▶ [TASK] Among these records, which lines include "ipynb"? Copy them out.
Segment Start: MATERIAL FOR THE TASK
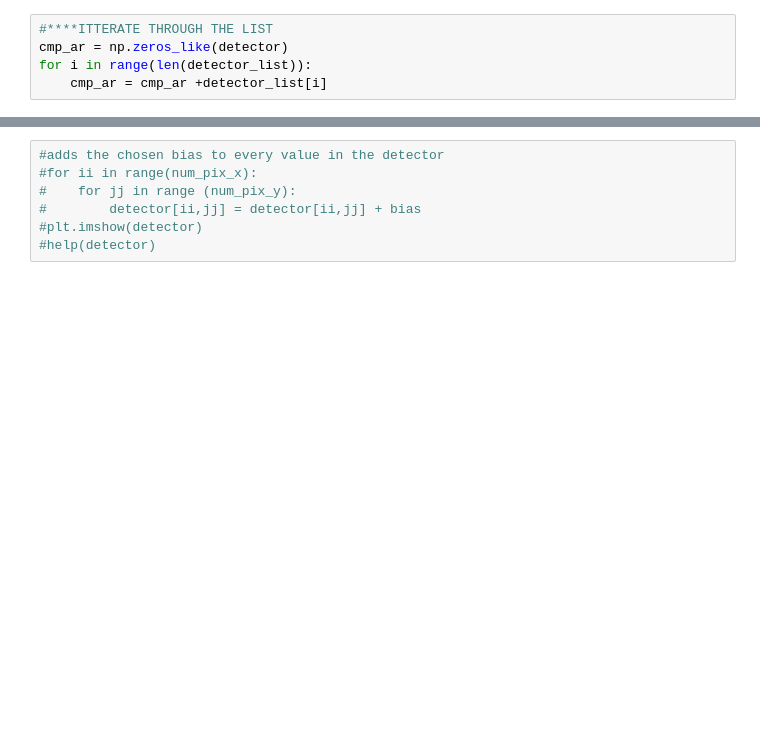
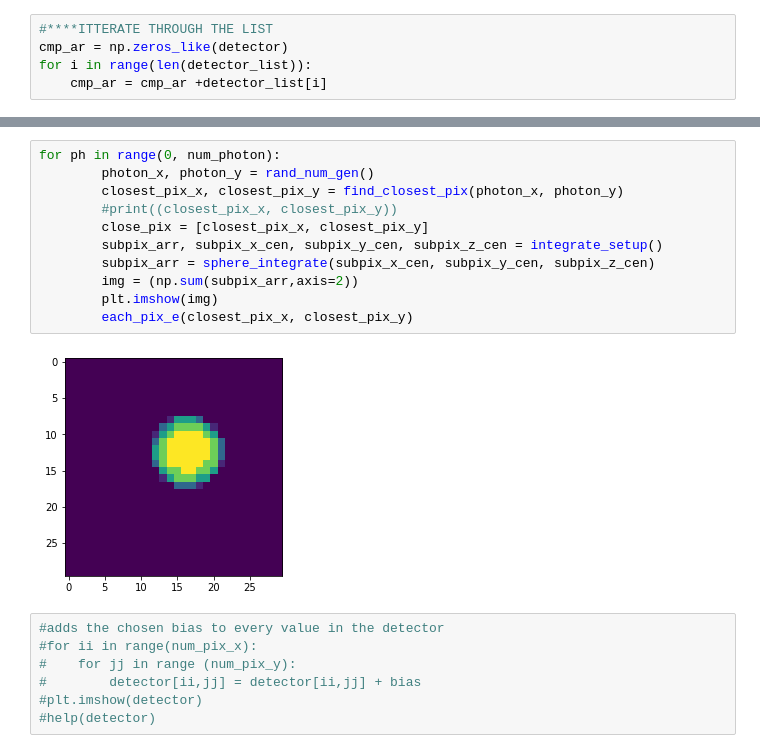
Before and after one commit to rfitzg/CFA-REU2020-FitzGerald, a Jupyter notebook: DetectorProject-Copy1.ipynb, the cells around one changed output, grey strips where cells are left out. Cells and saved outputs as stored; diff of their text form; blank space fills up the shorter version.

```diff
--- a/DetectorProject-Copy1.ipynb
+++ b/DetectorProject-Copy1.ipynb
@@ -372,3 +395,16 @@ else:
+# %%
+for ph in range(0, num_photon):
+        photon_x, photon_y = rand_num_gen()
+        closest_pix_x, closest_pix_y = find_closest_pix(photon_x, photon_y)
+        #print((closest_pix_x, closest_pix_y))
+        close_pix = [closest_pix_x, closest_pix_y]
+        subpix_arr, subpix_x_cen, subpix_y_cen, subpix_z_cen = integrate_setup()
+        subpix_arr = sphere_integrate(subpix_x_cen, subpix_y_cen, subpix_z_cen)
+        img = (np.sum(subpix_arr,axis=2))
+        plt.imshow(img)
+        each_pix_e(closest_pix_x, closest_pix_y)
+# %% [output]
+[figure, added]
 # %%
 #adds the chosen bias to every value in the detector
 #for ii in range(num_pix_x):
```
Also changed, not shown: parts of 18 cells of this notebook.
Segment End: MATERIAL FOR THE TASK
▶ [ANSWER BELOW]
Before and after one commit to rfitzg/CFA-REU2020-FitzGerald, a Jupyter notebook: DetectorProject-Copy1.ipynb, the cells around one changed output, grey strips where cells are left out. Cells and saved outputs as stored; diff of their text form; blank space fills up the shorter version.
--- a/DetectorProject-Copy1.ipynb
+++ b/DetectorProject-Copy1.ipynb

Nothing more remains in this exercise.